■ Your instructions: The lines from the one containing "B -->|Hit| A" through the end of the entries are what to output; reproduce them exactly and add nothing.

■ Given data:
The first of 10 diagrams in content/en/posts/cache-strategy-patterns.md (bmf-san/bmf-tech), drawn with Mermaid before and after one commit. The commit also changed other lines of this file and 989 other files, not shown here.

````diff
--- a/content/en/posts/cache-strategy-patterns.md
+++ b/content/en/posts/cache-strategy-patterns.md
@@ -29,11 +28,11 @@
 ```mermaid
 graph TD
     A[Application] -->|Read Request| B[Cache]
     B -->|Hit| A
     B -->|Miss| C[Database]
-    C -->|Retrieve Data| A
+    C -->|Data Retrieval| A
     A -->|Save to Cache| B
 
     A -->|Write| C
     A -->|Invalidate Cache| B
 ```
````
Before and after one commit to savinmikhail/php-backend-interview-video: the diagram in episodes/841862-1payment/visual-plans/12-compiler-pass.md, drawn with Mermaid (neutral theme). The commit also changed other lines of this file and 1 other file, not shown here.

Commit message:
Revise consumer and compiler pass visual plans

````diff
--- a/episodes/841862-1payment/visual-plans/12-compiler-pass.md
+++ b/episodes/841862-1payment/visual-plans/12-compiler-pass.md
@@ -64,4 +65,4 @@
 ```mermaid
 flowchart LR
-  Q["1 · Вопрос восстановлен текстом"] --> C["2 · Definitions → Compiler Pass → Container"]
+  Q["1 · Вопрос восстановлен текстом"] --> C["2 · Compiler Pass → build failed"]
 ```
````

■ Solved problem:
     B -->|Hit| A
     B -->|Miss| C[Database]
-    C -->|Retrieve Data| A
+    C -->|Data Retrieval| A
     A -->|Save to Cache| B
 
     A -->|Write| C
     A -->|Invalidate Cache| B
 ```
````
Before and after one commit to savinmikhail/php-backend-interview-video: the diagram in episodes/841862-1payment/visual-plans/12-compiler-pass.md, drawn with Mermaid (neutral theme). The commit also changed other lines of this file and 1 other file, not shown here.

Commit message:
Revise consumer and compiler pass visual plans

````diff
--- a/episodes/841862-1payment/visual-plans/12-compiler-pass.md
+++ b/episodes/841862-1payment/visual-plans/12-compiler-pass.md
@@ -64,4 +65,4 @@
 ```mermaid
 flowchart LR
-  Q["1 · Вопрос восстановлен текстом"] --> C["2 · Definitions → Compiler Pass → Container"]
+  Q["1 · Вопрос восстановлен текстом"] --> C["2 · Compiler Pass → build failed"]
 ```
````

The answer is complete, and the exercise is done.